How to complete this task:
Give all of the data again exactly as written, omitting every image.

Input material:

Start of Block

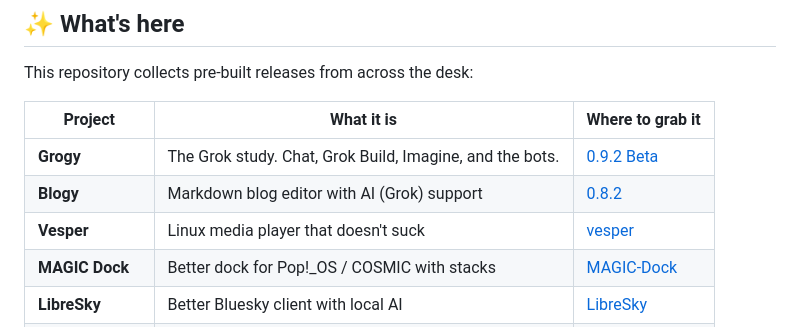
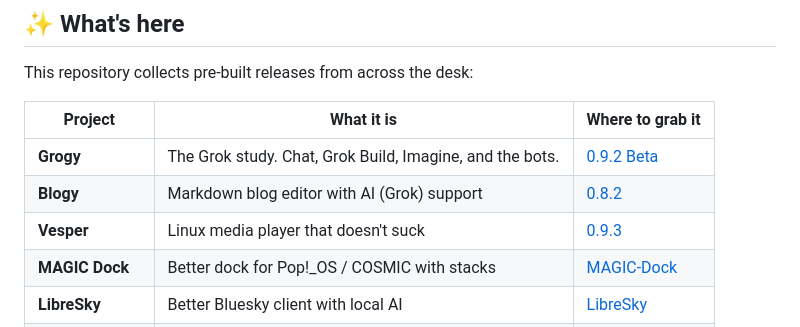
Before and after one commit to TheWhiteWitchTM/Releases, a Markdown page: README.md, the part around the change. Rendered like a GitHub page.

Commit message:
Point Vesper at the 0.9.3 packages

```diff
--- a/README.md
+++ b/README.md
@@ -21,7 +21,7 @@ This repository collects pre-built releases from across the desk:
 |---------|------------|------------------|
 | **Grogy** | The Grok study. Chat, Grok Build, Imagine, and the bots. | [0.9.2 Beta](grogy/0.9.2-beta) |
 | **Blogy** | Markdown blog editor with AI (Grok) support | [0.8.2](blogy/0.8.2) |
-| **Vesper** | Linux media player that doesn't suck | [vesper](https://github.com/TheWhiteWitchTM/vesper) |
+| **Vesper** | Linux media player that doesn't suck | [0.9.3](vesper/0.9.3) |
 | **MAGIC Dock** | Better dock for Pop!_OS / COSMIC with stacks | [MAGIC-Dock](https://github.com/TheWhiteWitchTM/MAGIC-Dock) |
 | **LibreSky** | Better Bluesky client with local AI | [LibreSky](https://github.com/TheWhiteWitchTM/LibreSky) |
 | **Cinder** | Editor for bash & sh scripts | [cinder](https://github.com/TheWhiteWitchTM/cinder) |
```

End of Block

Exercise output:
Before and after one commit to TheWhiteWitchTM/Releases, a Markdown page: README.md, the part around the change. Rendered like a GitHub page.

Commit message:
Point Vesper at the 0.9.3 packages

```diff
--- a/README.md
+++ b/README.md
@@ -21,7 +21,7 @@ This repository collects pre-built releases from across the desk:
 |---------|------------|------------------|
 | **Grogy** | The Grok study. Chat, Grok Build, Imagine, and the bots. | [0.9.2 Beta](grogy/0.9.2-beta) |
 | **Blogy** | Markdown blog editor with AI (Grok) support | [0.8.2](blogy/0.8.2) |
-| **Vesper** | Linux media player that doesn't suck | [vesper](https://github.com/TheWhiteWitchTM/vesper) |
+| **Vesper** | Linux media player that doesn't suck | [0.9.3](vesper/0.9.3) |
 | **MAGIC Dock** | Better dock for Pop!_OS / COSMIC with stacks | [MAGIC-Dock](https://github.com/TheWhiteWitchTM/MAGIC-Dock) |
 | **LibreSky** | Better Bluesky client with local AI | [LibreSky](https://github.com/TheWhiteWitchTM/LibreSky) |
 | **Cinder** | Editor for bash & sh scripts | [cinder](https://github.com/TheWhiteWitchTM/cinder) |
```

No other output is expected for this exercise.